After making the option available for Premium users last year, the site formerly known as Twitter has decided to begin hiding everyone's "likes" to "better protect your privacy."

X's engineering team shared the news on its account yesterday, saying that it planned to flip the private-like switch sometime this week. Once it does, the Likes tab on user profiles will be gone, though one can still see a list of posts they themselves have "liked." As of writing, the tab is still visible on user profiles.

The change essentially means X users will no longer be able to see who has "liked" a particular post or what posts a particular person has "liked," but users will still be able to see metrics from their own posts, as well as a full list of people who've "liked" their posts.

If this hiding system sounds half thought out and rife with possibilities for blackmail and abuse - no, it's not just you.

X owner Elon Musk, whose preferred method of engaging with hate speech isn't to passively hit "like" but rather to write an endorsement, might not have to worry about being blackmailed with his now-secret likes, but others will. Twitter accounts belonging to US Senator Ted Cruz and Kentucky state senator Jason Howell, for example, have both been caught tapping "like" on pornographic posts in the past. With such an engagement secret to all but the original poster, you can begin to see the possibilities of such information in the hands of a bad actor - a fact plenty of X users pointed out in response to the X engineering team's post.

And it's not like X isn't trying to encourage users to let loose and provide it with all those juicy, personally compromising online endorsements: The company's director of engineering basically did just that last month.

"Public likes are incentivizing the wrong behavior," Haofei Wang said in response to speculation that X was considering hiding "likes" by default for all users. "For example, many people feel discouraged from liking content that might be 'edgy' in fear of retaliation from trolls, or to protect their public image."

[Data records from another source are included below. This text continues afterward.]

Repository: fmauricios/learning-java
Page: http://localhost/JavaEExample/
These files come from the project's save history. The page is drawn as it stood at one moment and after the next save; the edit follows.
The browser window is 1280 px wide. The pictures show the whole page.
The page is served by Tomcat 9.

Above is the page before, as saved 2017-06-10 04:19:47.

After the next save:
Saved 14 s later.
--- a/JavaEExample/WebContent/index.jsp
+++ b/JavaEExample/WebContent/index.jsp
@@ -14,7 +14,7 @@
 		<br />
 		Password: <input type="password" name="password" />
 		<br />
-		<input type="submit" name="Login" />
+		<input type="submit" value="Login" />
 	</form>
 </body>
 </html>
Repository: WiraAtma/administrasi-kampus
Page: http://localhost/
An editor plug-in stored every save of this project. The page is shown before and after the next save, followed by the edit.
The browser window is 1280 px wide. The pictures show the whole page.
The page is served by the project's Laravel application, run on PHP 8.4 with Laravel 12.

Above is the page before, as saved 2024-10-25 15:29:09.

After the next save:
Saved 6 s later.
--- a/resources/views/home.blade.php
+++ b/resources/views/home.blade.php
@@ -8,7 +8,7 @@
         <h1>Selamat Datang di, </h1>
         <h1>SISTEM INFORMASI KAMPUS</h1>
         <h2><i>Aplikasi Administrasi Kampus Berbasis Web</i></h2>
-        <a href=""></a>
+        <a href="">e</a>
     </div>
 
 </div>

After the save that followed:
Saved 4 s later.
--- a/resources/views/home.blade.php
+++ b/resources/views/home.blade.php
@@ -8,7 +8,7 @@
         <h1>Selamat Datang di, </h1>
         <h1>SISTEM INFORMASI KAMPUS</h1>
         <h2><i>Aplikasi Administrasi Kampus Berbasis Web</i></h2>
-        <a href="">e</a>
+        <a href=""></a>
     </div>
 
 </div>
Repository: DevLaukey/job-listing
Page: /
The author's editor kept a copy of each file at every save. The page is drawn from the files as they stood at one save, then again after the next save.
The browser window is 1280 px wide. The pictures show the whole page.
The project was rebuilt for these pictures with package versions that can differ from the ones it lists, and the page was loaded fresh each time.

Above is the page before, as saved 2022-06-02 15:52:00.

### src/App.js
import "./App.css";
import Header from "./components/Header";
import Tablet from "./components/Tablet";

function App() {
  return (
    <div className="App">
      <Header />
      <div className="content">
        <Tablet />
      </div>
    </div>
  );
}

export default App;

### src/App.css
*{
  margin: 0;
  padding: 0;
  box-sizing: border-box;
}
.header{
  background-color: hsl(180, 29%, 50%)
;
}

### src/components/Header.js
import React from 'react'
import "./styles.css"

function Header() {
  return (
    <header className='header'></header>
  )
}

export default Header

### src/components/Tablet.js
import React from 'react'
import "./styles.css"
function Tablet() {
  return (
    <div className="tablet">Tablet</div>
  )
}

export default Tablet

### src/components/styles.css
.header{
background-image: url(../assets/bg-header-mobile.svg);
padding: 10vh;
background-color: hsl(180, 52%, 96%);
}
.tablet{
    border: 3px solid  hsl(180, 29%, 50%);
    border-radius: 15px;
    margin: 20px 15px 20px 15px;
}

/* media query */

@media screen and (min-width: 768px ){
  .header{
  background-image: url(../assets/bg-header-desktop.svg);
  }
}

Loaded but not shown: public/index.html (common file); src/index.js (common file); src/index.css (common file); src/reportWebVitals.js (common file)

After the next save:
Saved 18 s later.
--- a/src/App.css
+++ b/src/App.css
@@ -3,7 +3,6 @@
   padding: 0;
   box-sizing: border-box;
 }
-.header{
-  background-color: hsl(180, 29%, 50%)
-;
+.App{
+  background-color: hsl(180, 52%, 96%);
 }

Wang added that soon that won't be an issue, and encouraged users to smash that "like" button because "the more posts you like, the better your For you algorithm will become."

Beyond the possibilities for blackmail, other X users responding to the engineering team pointed out that the decision to get rid of public "likes" is essentially an admission that X can't solve its bot problem, once a dealbreaker for Musk's purchase of Twitter. Since the billionaire strolled into HQ carrying a sink, however, researchers have found that bots are a worse problem than before.

The move also kills the community's ability to validate a post's engagement, one user pointed out, by being able to verify that "likes" came from organic users and not bots. Others said it would do nothing but enable fraud and make it easier to manipulate posts related to upcoming elections in the US and elsewhere.

We contacted X with questions, but only got the standard response that it was "busy now" and we should "check back later." ®

About Us
Website HardCracked provides softwares, patches, cracks and keygens. If you have software or keygens to share, feel free to submit it to us here. Also you may contact us if you have software that needs to be removed from our website. Thanks for use our service!
IT News
Jul 13
Game dev accuses Intel of selling 'defective' Raptor Lake CPUs

High-end processor instability headaches, failures pushed one studio to switch to AMD

Jul 12
White House urged to double check Microsoft isn't funneling AI to China via G42 deal

Windows maker insisted everything will be locked down and secure - which given its reputation, uh-oh!

Jul 12
PowerToys bring fun tweaks to Windows 10 and 11

Friday FOSS Fest Mac migrants (if any exist) will find Powertoys Run strangely familiar

Jul 12
New Outlook set for GA despite missing some key features

Classic Outlook for Windows shuffles a little closer to the end of the road

Jul 12
Google can totally explain why Chromium browsers quietly tell only its websites about your CPU, GPU usage

OK, now tell us why this isn't an EU DMA violation - asking for a friend in Brussels

Jul 12
SAP's bid to woo open source community meets muted response

German software giant says open source is a 'catalyst for innovation' but is unlikely to release proprietary code

Jul 12
Stop installing that software - you may have just died

On Call They're called role-playing games for a reason ...